* **What the task asks**
Once every line containing "left" has been counted, report the total for the data and nothing else.

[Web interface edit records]
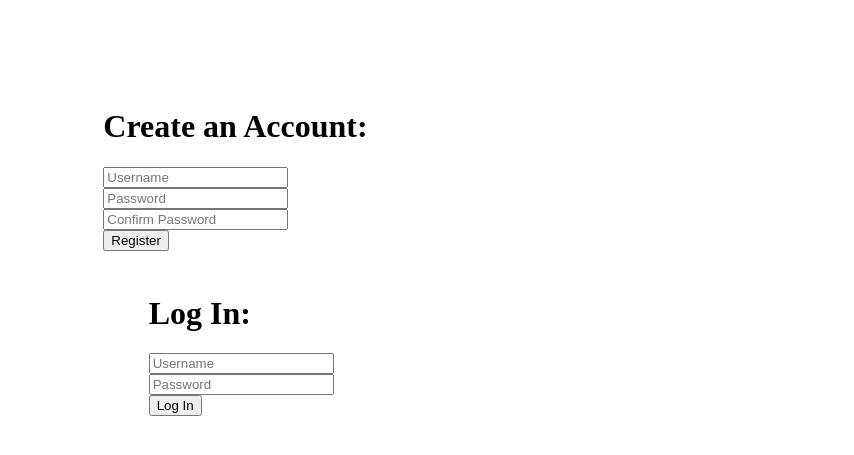
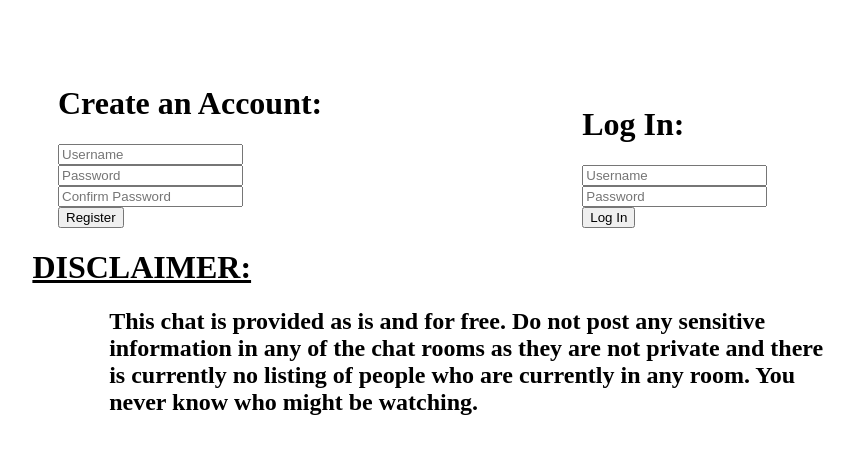
Before and after one commit to Rob-Fox/Chat2, a Django app: page / in a window 1280 px wide. Shown: the top 455 px of the page, without its empty margins (70-924 px from the left). Run offline with Django 3.2, Linux system fonts and the light colour scheme; parts of the project's set-up code (start-up, migrations or seed data) failed here and were passed over.

Commit message:
added disclaimer to landing page

```diff
--- a/apps/channels_base/templates/index.html
+++ b/apps/channels_base/templates/index.html
@@ -25,7 +25,7 @@
         /* body ::after{
             opacity: 0.6;
         } */
-        div{
+        #login, #register{
             /* background-image: url("{% static 'img/foxHead.png' %}");
             background-repeat: no-repeat; */
             display: inline-block;
@@ -41,6 +41,16 @@
         #login{
             /* margin-top:-50%; */
             margin-left: 20%;
+        }
+        #disclaimer{
+            margin-left:3%;
+        }
+        #disclaimer, h2{
+            width:75%;
+            margin-left: 8%;
+        }
+        #disclaimer > h1{
+            text-decoration-line: underline;
         }
     </style>
     {% if messages %}
@@ -69,5 +79,9 @@
             </form>
         </div>
     </div>
+    <div id="disclaimer">
+        <h1>DISCLAIMER:</h1>
+        <h2>This chat is provided as is and for free. Do not post any sensitive information in any of the chat rooms as they are not private and there is currently no listing of people who are currently in any room. You never know who might be watching.</h2>
+    </div>
 </body>
 </html>
```
Also changed, not shown: db.sqlite3.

* **Reply**
4